Modeling of the co-transport of cryoprotective agents in a porous medium as a model tissue.
Xu X., Cui ZF.

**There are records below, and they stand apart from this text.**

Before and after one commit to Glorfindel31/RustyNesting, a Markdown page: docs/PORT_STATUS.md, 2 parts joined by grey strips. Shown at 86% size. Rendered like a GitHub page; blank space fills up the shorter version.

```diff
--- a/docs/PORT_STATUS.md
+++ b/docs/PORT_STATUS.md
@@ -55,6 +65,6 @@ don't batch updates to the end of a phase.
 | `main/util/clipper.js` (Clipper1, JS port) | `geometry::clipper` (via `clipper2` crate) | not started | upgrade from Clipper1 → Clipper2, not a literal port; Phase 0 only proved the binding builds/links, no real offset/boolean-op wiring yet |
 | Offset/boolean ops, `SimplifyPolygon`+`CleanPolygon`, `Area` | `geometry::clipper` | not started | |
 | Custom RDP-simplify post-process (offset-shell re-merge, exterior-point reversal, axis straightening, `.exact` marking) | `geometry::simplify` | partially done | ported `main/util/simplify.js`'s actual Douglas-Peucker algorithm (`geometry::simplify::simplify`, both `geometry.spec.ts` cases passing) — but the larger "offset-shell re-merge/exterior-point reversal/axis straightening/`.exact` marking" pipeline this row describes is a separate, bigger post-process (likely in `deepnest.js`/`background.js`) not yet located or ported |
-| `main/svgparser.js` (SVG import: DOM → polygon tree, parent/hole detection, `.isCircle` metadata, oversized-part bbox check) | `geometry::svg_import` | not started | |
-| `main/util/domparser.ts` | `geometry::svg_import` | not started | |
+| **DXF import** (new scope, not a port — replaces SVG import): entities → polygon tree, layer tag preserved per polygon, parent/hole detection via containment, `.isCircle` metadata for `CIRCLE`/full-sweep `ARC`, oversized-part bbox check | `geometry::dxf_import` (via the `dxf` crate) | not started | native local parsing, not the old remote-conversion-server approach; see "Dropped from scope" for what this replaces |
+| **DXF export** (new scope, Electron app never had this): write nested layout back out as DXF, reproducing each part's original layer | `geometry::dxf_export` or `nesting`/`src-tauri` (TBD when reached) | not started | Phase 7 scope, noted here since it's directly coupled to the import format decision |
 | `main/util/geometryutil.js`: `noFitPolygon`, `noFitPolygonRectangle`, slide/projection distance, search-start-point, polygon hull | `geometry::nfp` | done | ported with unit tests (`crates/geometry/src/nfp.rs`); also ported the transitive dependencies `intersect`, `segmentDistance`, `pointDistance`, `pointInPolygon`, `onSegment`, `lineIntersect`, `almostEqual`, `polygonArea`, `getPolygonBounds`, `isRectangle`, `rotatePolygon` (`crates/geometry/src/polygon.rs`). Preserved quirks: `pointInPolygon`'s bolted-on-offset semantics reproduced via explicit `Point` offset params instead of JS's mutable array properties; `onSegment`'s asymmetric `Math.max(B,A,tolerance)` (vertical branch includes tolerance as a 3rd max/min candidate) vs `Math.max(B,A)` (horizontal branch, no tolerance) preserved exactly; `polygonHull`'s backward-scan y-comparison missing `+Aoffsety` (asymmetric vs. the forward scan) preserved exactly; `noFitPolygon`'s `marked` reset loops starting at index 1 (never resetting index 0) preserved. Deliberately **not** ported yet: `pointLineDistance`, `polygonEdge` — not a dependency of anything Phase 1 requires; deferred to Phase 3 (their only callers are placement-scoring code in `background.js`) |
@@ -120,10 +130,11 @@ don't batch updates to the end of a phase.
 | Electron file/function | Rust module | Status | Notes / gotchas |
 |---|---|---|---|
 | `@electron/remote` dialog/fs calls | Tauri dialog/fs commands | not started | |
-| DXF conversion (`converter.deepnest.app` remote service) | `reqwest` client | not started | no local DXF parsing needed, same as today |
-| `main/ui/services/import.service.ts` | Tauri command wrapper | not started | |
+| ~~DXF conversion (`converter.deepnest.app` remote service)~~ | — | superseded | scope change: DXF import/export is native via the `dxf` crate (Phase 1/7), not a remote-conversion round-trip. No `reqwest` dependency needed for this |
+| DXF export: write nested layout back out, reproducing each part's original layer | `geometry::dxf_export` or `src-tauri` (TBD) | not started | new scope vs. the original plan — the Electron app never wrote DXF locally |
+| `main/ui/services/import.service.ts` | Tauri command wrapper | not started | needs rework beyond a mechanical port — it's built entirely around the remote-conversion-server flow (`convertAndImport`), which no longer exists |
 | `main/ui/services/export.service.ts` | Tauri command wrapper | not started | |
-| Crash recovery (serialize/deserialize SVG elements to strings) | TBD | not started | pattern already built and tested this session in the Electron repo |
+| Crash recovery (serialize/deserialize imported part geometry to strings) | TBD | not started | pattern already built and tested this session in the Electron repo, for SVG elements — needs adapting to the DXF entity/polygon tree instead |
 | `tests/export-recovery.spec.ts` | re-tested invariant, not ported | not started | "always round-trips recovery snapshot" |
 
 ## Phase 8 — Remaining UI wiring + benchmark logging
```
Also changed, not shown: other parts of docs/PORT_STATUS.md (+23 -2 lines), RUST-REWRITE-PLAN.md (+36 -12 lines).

Cryopreservation is likely the choice for long-term preservation of natural and engineered tissues, and high concentration multiple cryoprotective agents (CPAs) are usually used in such a process. To achieve high cell viability after cryopreservation, cells at all locations within the tissue must be protected properly by the CPAs during freezing. It is hence essential to know the distribution and concentration of CPAs within the tissue during multiple-CPA addition, to maximize cell survival and minimize tissue damage. In this work, a model to describe the CPA transport during multiple-CPA addition in a one-dimensional porous medium, as a simplified model of living tissue, was developed on the basis of the Maxwell-Stefan (M-S) equations. The UNIFAC and UNIQUAC models were used to evaluate the activity coefficients, and the Siddiqi-Lucas correlation was used for estimation of Maxwell-Stefan diffusivities. Simulations were carried out to examine the effect of temperature, tissue property, CPA type and the interactions between solutes on the CPA transport within construct during the CPA addition. It was found that these parameters, especially the interactions between the different CPA molecules, which was neglected before, significantly affect the transport of each individual CPA component. It is hence concluded that the traditional single-component analysis on the CPA diffusion is not adequate to quantify the multiple-CPA distribution in the tissue, particularly when the CPA concentrations are relatively high.